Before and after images
━━━━━━━━

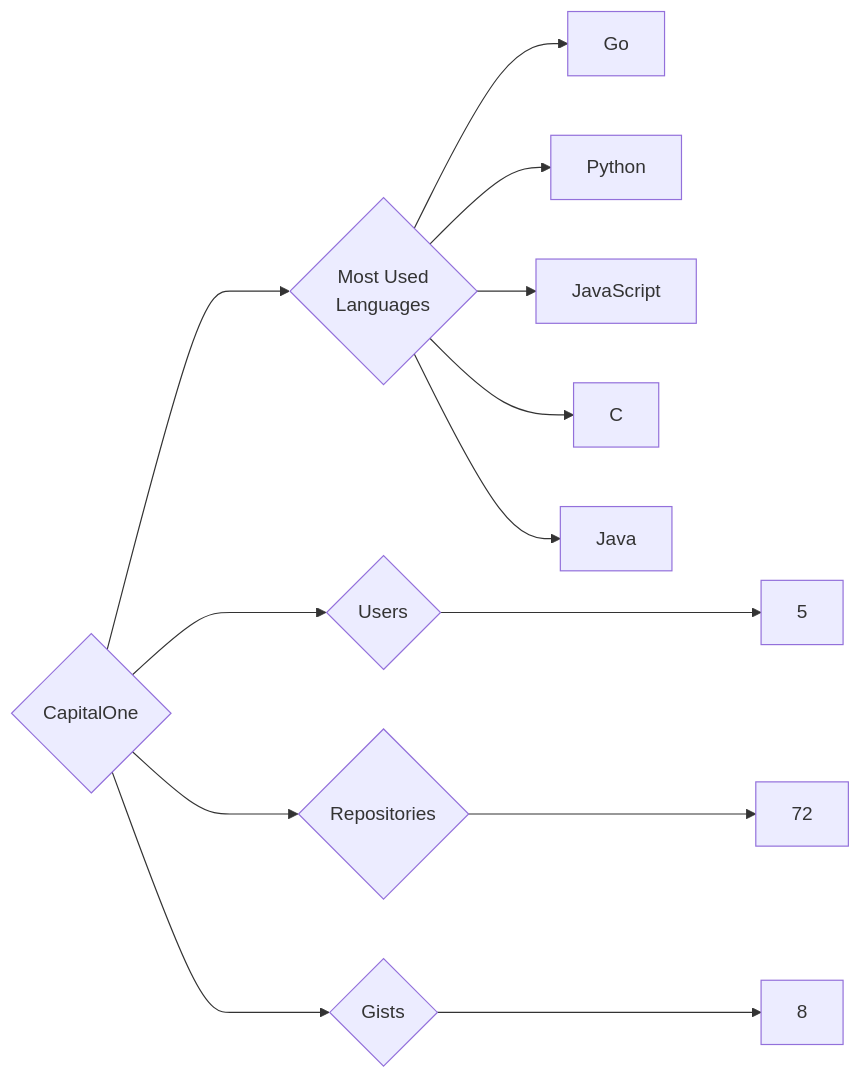
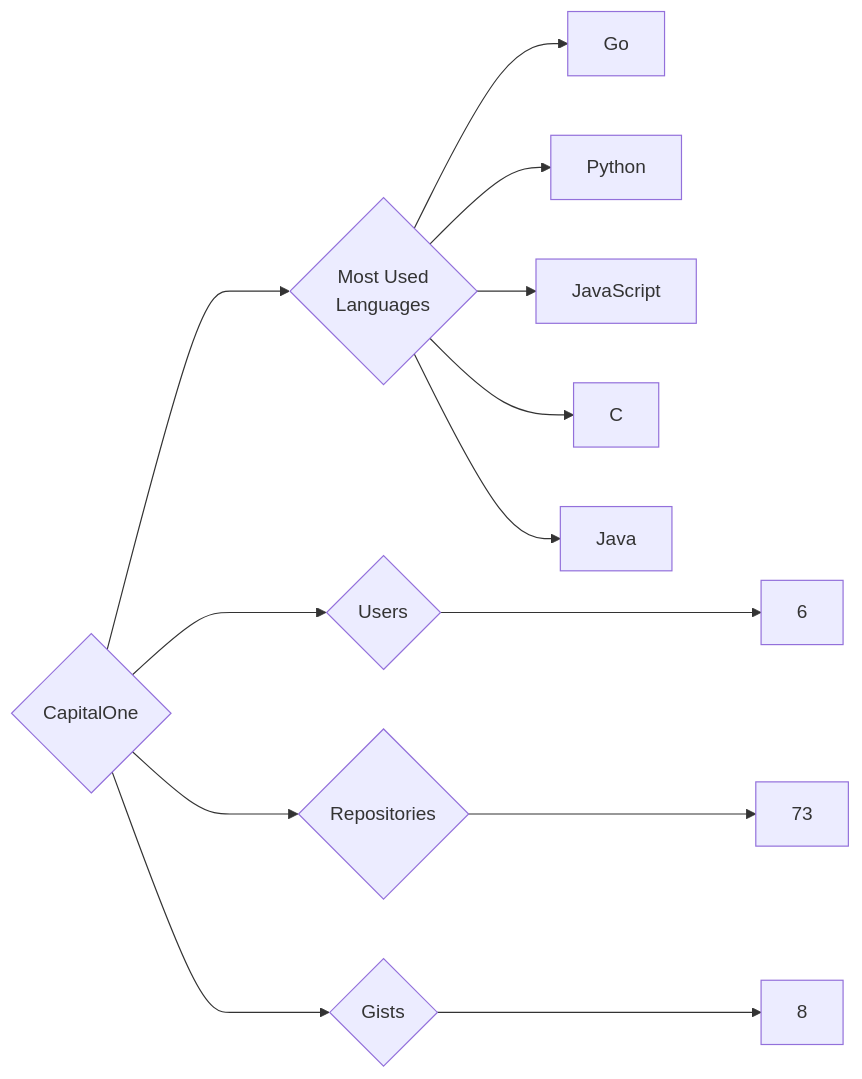
Before and after one commit to trickest/insiders: the diagram in targets/CapitalOne/README.md, drawn with Mermaid. The commit also changed 891 other files, not shown here.

````diff
--- a/targets/CapitalOne/README.md
+++ b/targets/CapitalOne/README.md
@@ -3,13 +3,13 @@
 ```mermaid
 graph LR
 COMPANY_NAME{CapitalOne}
-COMPANY_NAME ---> U{Users} ---> UN[5]
-COMPANY_NAME ---> R{Repositories} ---> RN[72]
+COMPANY_NAME ---> U{Users} ---> UN[6]
+COMPANY_NAME ---> R{Repositories} ---> RN[73]
 COMPANY_NAME ---> G{Gists} ---> GN[8]
 COMPANY_NAME ---> ML{Most Used<br>Languages}
 ML --> Go[Go]
 ML --> Python[Python]
 ML --> JavaScript[JavaScript]
 ML --> C[C]
 ML --> Java[Java]
 ```
````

━━━━━━━━

Work instructions: If a line in the records above has the word "README", copy it.

Exercise output:
Before and after one commit to trickest/insiders: the diagram in targets/CapitalOne/README.md, drawn with Mermaid. The commit also changed 891 other files, not shown here.
--- a/targets/CapitalOne/README.md
+++ b/targets/CapitalOne/README.md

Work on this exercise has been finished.